▸ Problem to solve:
Identify all lines of the data containing the string "className" and copy them.

▸ Given entries:
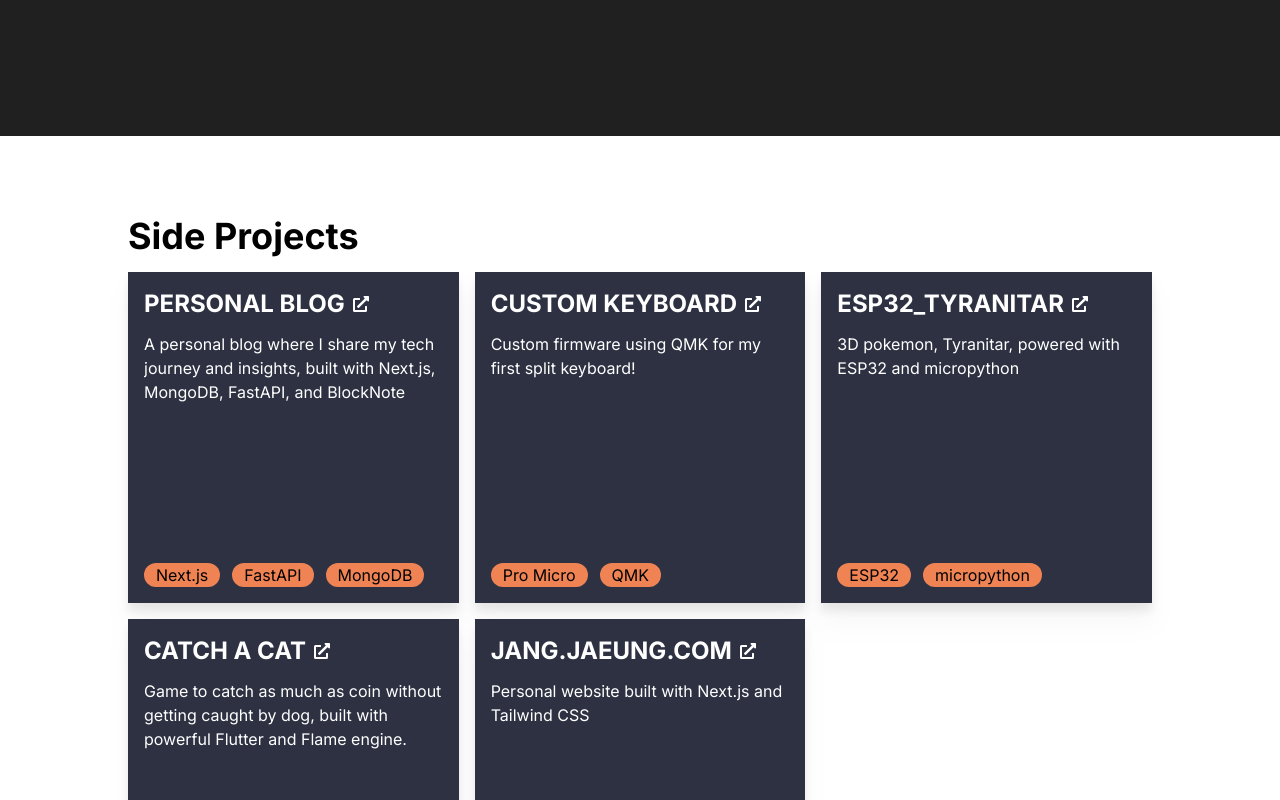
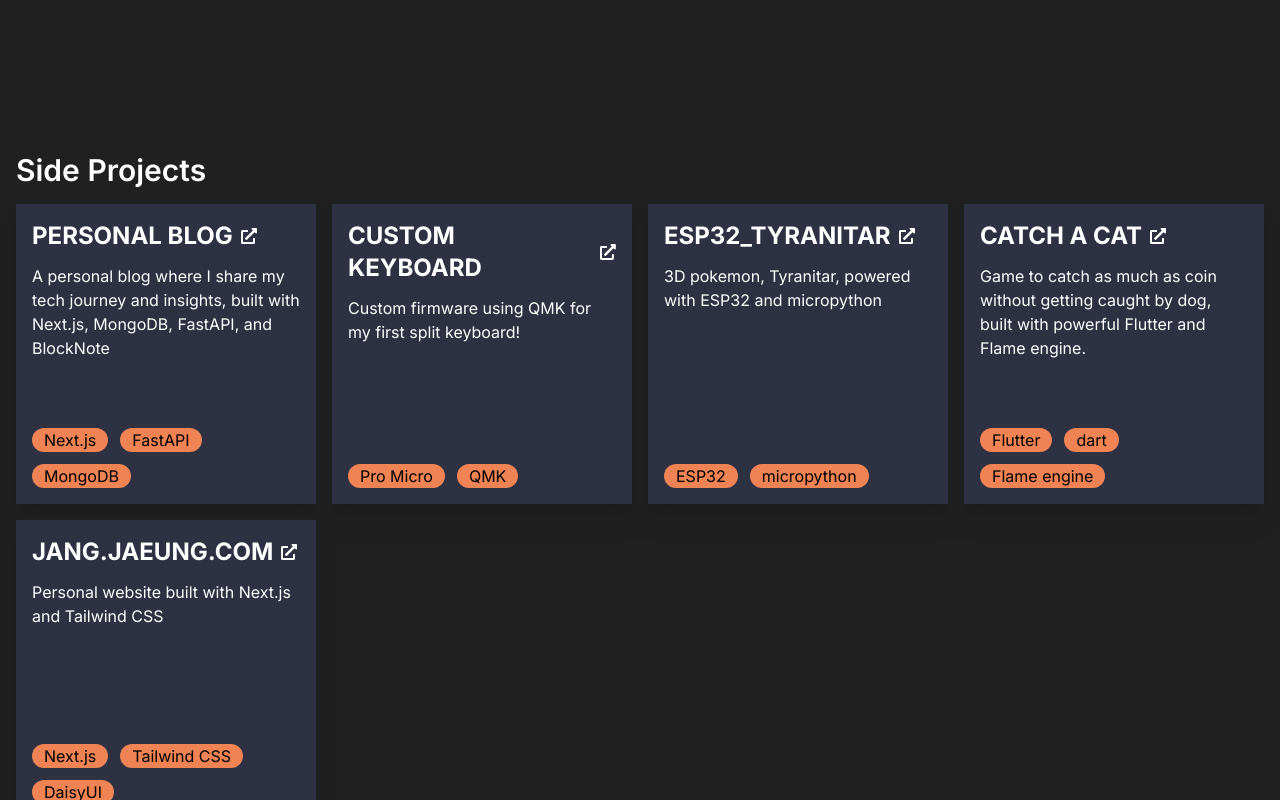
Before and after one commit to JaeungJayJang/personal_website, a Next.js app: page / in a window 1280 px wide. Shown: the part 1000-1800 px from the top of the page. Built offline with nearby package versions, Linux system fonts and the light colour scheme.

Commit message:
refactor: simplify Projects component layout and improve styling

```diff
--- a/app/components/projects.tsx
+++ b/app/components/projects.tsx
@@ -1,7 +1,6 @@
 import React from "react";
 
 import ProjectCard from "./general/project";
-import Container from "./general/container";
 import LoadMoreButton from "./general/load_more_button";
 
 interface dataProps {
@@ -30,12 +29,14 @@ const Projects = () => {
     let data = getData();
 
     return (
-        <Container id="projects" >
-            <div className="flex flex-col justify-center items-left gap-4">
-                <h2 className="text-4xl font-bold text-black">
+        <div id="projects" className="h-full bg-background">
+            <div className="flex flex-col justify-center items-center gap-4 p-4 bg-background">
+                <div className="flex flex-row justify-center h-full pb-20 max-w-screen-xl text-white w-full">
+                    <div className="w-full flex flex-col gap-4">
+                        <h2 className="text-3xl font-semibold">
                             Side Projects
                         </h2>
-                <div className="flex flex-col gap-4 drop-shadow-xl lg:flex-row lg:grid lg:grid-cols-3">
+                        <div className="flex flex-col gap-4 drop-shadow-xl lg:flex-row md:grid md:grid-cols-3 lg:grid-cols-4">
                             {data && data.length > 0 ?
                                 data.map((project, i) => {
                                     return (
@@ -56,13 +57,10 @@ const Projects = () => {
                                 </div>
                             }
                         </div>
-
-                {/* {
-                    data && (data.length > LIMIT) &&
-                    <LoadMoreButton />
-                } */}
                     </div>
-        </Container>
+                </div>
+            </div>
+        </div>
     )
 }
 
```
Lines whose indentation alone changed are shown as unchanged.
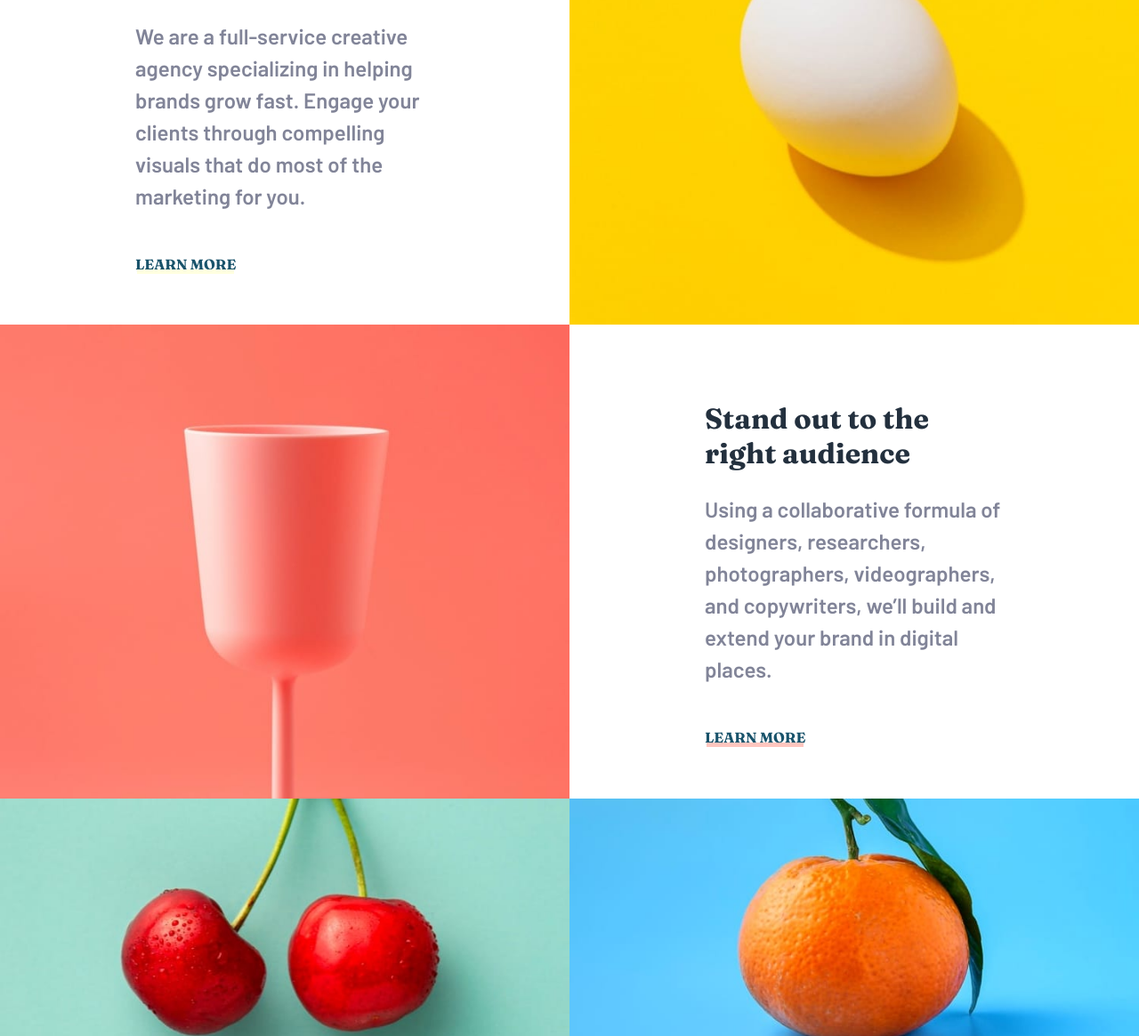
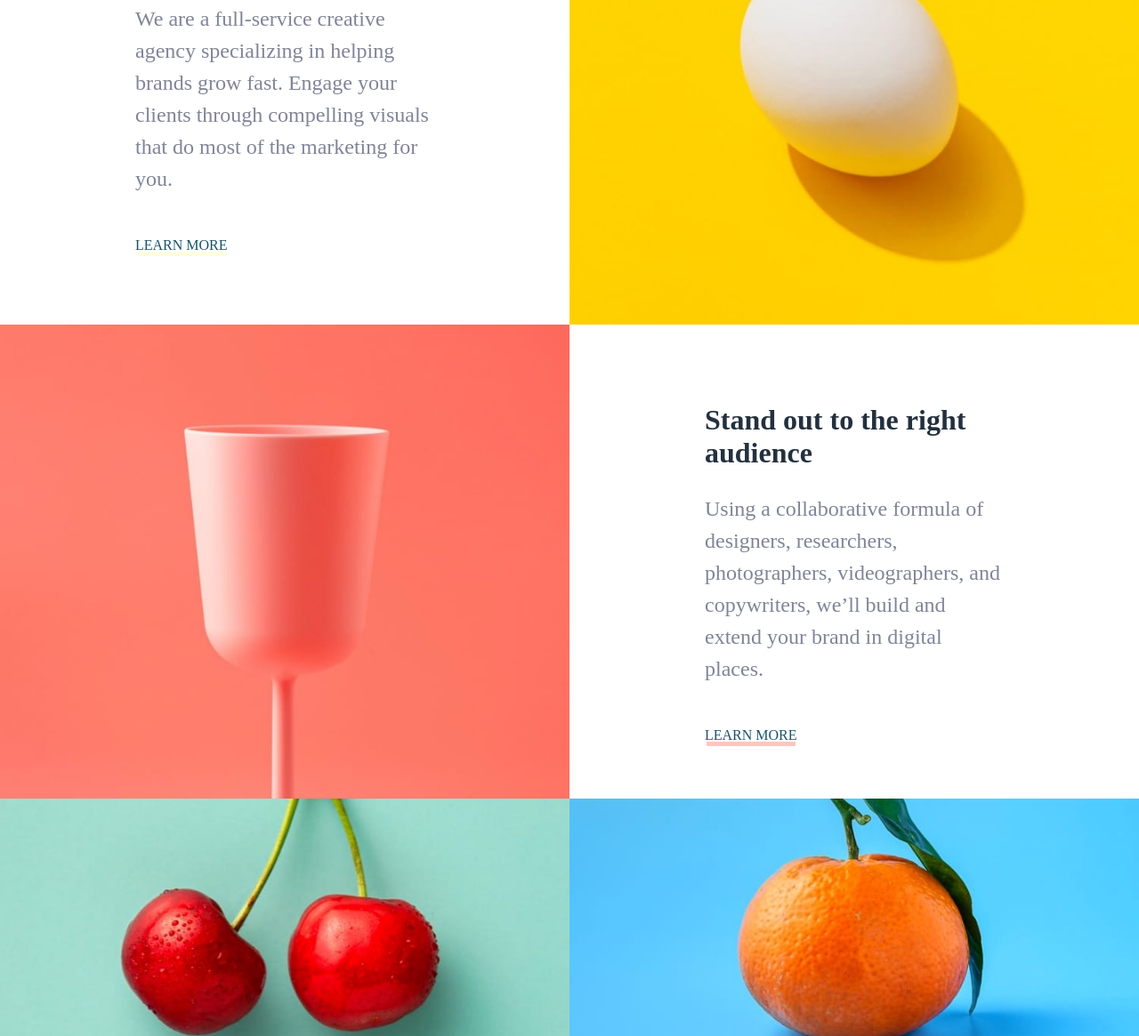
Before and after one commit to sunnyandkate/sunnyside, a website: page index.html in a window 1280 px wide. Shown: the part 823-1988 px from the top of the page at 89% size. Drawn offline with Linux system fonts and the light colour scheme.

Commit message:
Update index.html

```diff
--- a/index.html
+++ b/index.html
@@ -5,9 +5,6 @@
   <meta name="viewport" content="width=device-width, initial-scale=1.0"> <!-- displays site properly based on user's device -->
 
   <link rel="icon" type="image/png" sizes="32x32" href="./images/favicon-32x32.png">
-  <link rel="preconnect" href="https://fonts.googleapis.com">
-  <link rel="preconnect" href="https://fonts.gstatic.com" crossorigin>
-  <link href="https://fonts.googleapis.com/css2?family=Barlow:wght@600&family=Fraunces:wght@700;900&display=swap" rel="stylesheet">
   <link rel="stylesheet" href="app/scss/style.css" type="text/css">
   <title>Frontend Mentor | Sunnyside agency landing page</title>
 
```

▸ Task output:
-            <div className="flex flex-col justify-center items-left gap-4">
-                <h2 className="text-4xl font-bold text-black">
+        <div id="projects" className="h-full bg-background">
+            <div className="flex flex-col justify-center items-center gap-4 p-4 bg-background">
+                <div className="flex flex-row justify-center h-full pb-20 max-w-screen-xl text-white w-full">
+                    <div className="w-full flex flex-col gap-4">
+                        <h2 className="text-3xl font-semibold">
-                <div className="flex flex-col gap-4 drop-shadow-xl lg:flex-row lg:grid lg:grid-cols-3">
+                        <div className="flex flex-col gap-4 drop-shadow-xl lg:flex-row md:grid md:grid-cols-3 lg:grid-cols-4">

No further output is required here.